Garret Dooley has locked up one starting outside linebacker spot, but Jacobs could work his way into a starting role on the other side if he continues to excel. Baun opened the spring as a potential starter, and those two will compete for playing time, as will junior-college transfer Andrew Van Ginkel in the outside linebacker rotation.
"I'm excited for Leon and about Leon," Chryst said Friday after his team's spring game. "There's a guy that would do anything for this team, and he did it. Last year at this time he was playing fullback. Then he jumped in and we had injuries and he was playing inside backer, but I think the outside is a really good fit for him. … I think he's a guy that is capable of having a really big impact on this team, and I'm excited for him to have that senior year that you're playing your best football. He works. He's talented. I think he'll be really a big part of what we do defensively."

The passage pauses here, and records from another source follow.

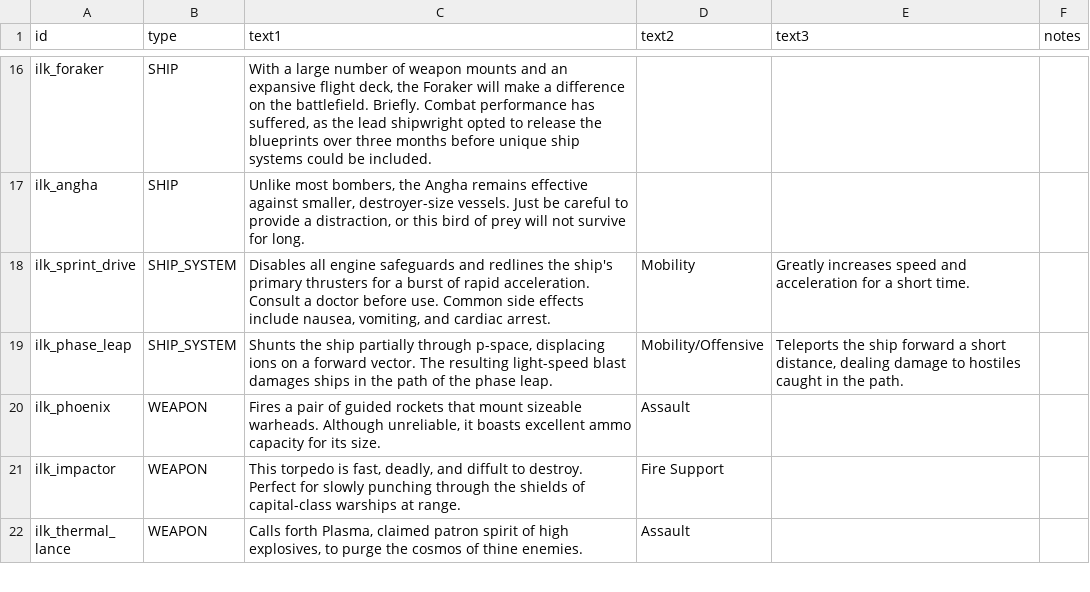
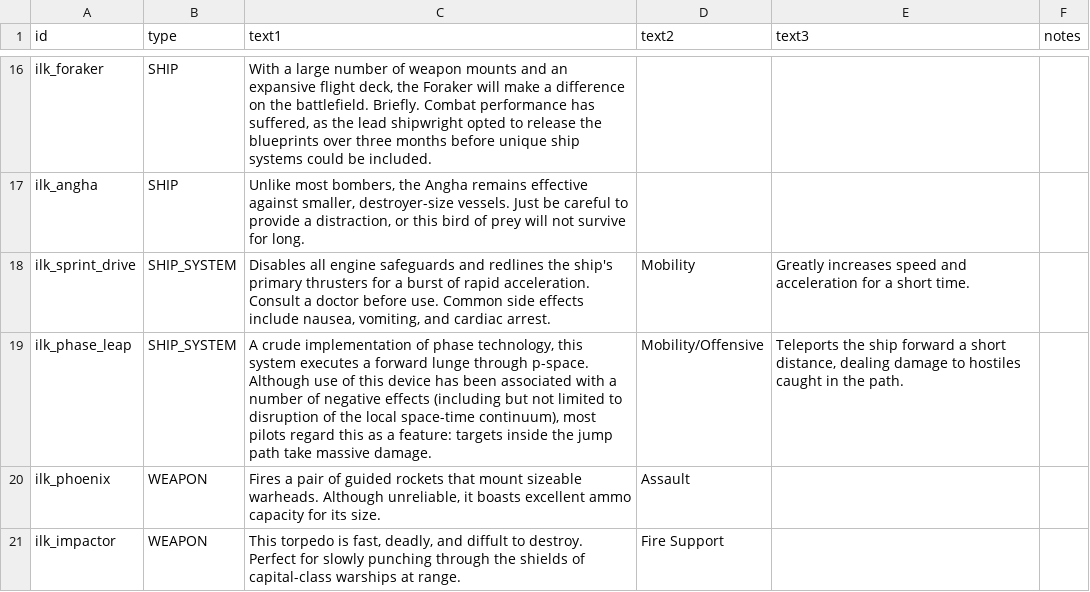
Before and after one commit to jstaf/mayorate, a CSV file: data/strings/descriptions.csv, drawn as a sheet; only a part is shown, gaps mark what is left out; the shorter side is filled out with more unchanged rows.

```diff
--- a/data/strings/descriptions.csv
+++ b/data/strings/descriptions.csv
@@ -18,3 +18,3 @@ ilk_angha,SHIP,"Unlike most bombers, the Angha remains effective against smaller
 ilk_sprint_drive,SHIP_SYSTEM,"Disables all engine safeguards and redlines the ship's primary thrusters for a burst of rapid acceleration. Consult a doctor before use. Common side effects include nausea, vomiting, and cardiac arrest.",Mobility,Greatly increases speed and acceleration for a short time.,
-ilk_phase_leap,SHIP_SYSTEM,"Shunts the ship partially through p-space, displacing ions on a forward vector. The resulting light-speed blast damages ships in the path of the phase leap.",Mobility/Offensive,"Teleports the ship forward a short distance, dealing damage to hostiles caught in the path.",
+ilk_phase_leap,SHIP_SYSTEM,"A crude implementation of phase technology, this system executes a forward lunge through p-space. Although use of this device has been associated with a number of negative effects (including but not limited to disruption of the local space-time continuum), most pilots regard this as a feature: targets inside the jump path take massive damage.  ",Mobility/Offensive,"Teleports the ship forward a short distance, dealing damage to hostiles caught in the path.",
 ilk_phoenix,WEAPON,"Fires a pair of guided rockets that mount sizeable warheads. Although unreliable, it boasts excellent ammo capacity for its size.",Assault,,
```
Also changed, not shown: data/hulls/ship_data.csv, data/lights/ilk_texture_data.csv, 28 other files.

Jacobs enters 2017 among the most experienced players on Wisconsin's roster, having played in 45 career games. But he is still trying to find his niche with the Badgers. And this year, he hopes, he'll represent a final piece to the team's puzzle on a path toward maintaining an elite-level defense.
"I think I made some plays in spring that allows me to stay alive in the games with those guys," Jacobs said. "I've set goals for myself. I'll have every play on a checklist to put down did I win or lose that rep? If you go through everything like that, then the rest will take care of itself in terms of the bigger picture stuff."